Dog's simply don't understand when they are in recovery and may become frustrated at the reduced level of activity, the itchiness of their incision site, or just the overall lack of stimulation following surgery. That's why it's important that you give your pet reassurance in other ways.
Try rotating a selection of dog-friendly chew toys or squeaky playthings. Only offer one or two items at a time, and switch to a different toy on a regular basis to help prevent boredom.
Treats are often a great way to cheer up a bored pup but keep in mind that your dog's reduced activity means that they are burning fewer calories, too many treats can equal too much of a good thing.
Simply taking some time to sit quietly with your dog, stroking their fur and chatting with them calmly, can help your pup stay relaxed and feel loved.
Typical Recovery Times Following Orthopedic Surgery
The length of time required for your pup to recover from an orthopedic surgery will depend on a number of factors, including the type of surgery, your dog's age, general health and rehabilitation needs.
Many orthopedic surgeries will be largely healed about 2 and 3 months after the procedure, however, it can take up to 6 months for your dog to fully recover.

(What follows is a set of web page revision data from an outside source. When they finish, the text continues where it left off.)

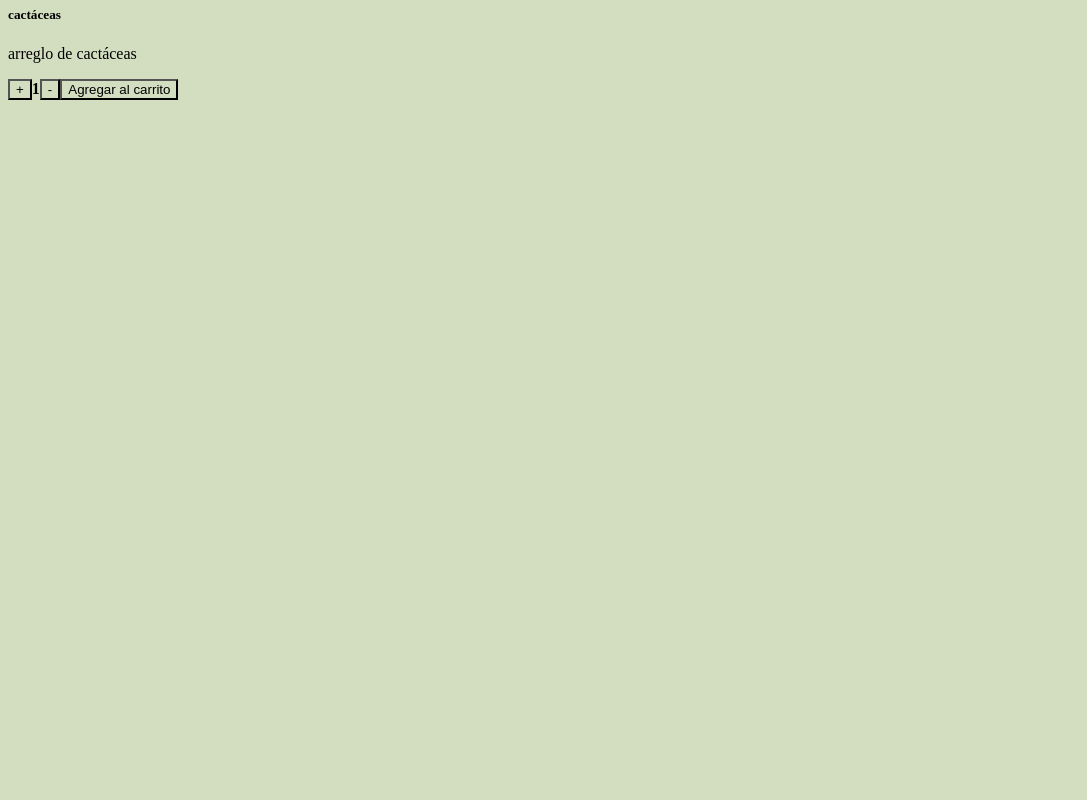
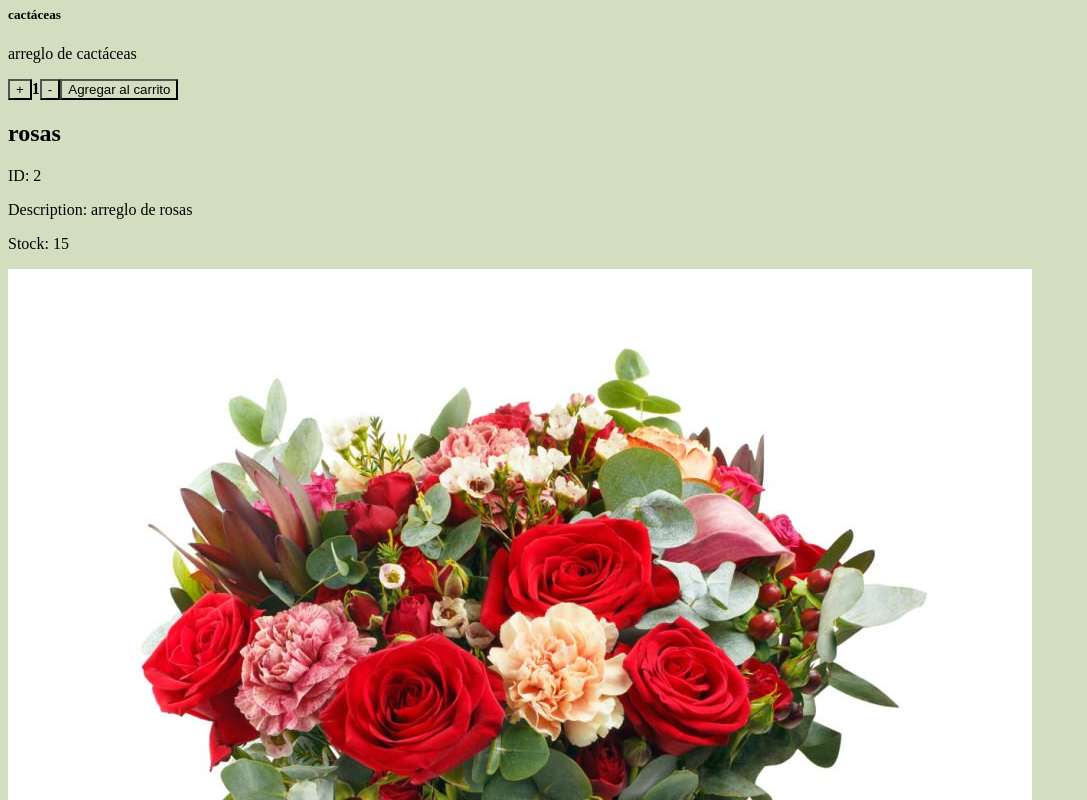
Before and after one commit to Romero02261972/entregaFinalRomeroChabolla, a React (Vite) app in the folder prueba-cinco/: page / in a window 1280 px wide. Shown: the part 540-1340 px from the top of the page, without its empty margins (0-1087 px from the left). Before the commit the page ends 800 px from the top, so only its background shows below. Built offline with nearby package versions, Linux system fonts and the light colour scheme.

Commit message:
intente añadir una imagen a mis items

```diff
--- a/prueba-cinco/src/App.jsx
+++ b/prueba-cinco/src/App.jsx
@@ -1,10 +1,11 @@
-import { ItemListContainer, NavBar, Greetings } from "./components";
+import { ItemListContainer, ItemDetailContainer, NavBar, Greetings } from "./components";
 
 export const App = () => {
   return (
     <>
     <NavBar/>
     <ItemListContainer/>
+    <ItemDetailContainer/>
 <Greetings/>
 </>
   )
--- a/prueba-cinco/src/components/ItemDetail/ItemDetail.jsx
+++ b/prueba-cinco/src/components/ItemDetail/ItemDetail.jsx
@@ -1,8 +1,12 @@
-
-export const ItemDetail = () => {
+export const ItemDetail = ({ id, name, description, stock, imageURL }) => {
   return (
-    <div >
+    <div>
+      <h2>{name}</h2>
+      <p>ID: {id}</p>
+      <p>Description: {description}</p>
+      <p>Stock: {stock}</p>
+      {imageURL && <img src={"/istockphoto-1166042531-1024x1024.jpg"} alt={`Image of ${name}`} />}
 
     </div>
-  )
-}
+  );
+};
--- a/prueba-cinco/src/components/ItemDetailContainer/ItemDetailContainer.jsx
+++ b/prueba-cinco/src/components/ItemDetailContainer/ItemDetailContainer.jsx
@@ -1,13 +1,34 @@
-import { useState } from "react"
-import { getItems} from "../../itemMock";
+import { useEffect, useState } from "react"
+import {getItems} from "../../itemMock";
+import {ItemDetail} from "../ItemDetail/ItemDetail";
 
 export const ItemDetailContainer = () => {
+  const [item, setItem] = useState(null);
 
+  const getItem = async (id) => {
+    try{
+      const itemsData = await getItems();
+      const selectedItem = itemsData.find((item) => item.id === id);
 
-} // return (
-//<div className="container d-flex justify-content-center mt-5">
+    if (selectedItem) {
+      setItem(selectedItem);
+      console.log(selectedItem);
+    } else {
+      console.error("Item not found");
+    }
+  } catch (error) {
+    console.error("Error fetching items:", error);
+  }
+   };
 
+  useEffect(() =>{
+    getItem("2");
+  }, []);
 
-//</div>
-  //)
-//}
+  return (
+  <div className="container d-flex-justify-content-center mt-5">
+    {item && <ItemDetail {...item}/>}
+  </div>
+    );
+
+};
--- a/prueba-cinco/src/itemMock.js
+++ b/prueba-cinco/src/itemMock.js
@@ -1,6 +1,6 @@
 const items = [
-    {id: "1", name: "margaritas", description: "arreglo de margaritas", stock: 20},
-    {id: "2", name: "rosas", description: "arreglo de rosas", stock: 15},
+    {id: "1", name: "margaritas", description: "arreglo de margaritas", stock: 20,},
+    {id: "2", name: "rosas", description: "arreglo de rosas", stock: 15, imageURL: "/istockphoto-1166042531-1024x1024.jpg"},
     {id: "3", name: "helechos", description: "arreglo de helechos", stock: 6},
     {id: "4", name: "cactáceas", description: "arreglo de cactáceas", stock: 8},
 ];
```
Also changed, not shown: prueba-cinco/public/istockphoto-1166042531-1024x1024.jpg (added).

Note: The advice provided in this post is intended for informational purposes and does not constitute medical advice regarding pets. For an accurate diagnosis of your pet's condition, please make an appointment with your vet.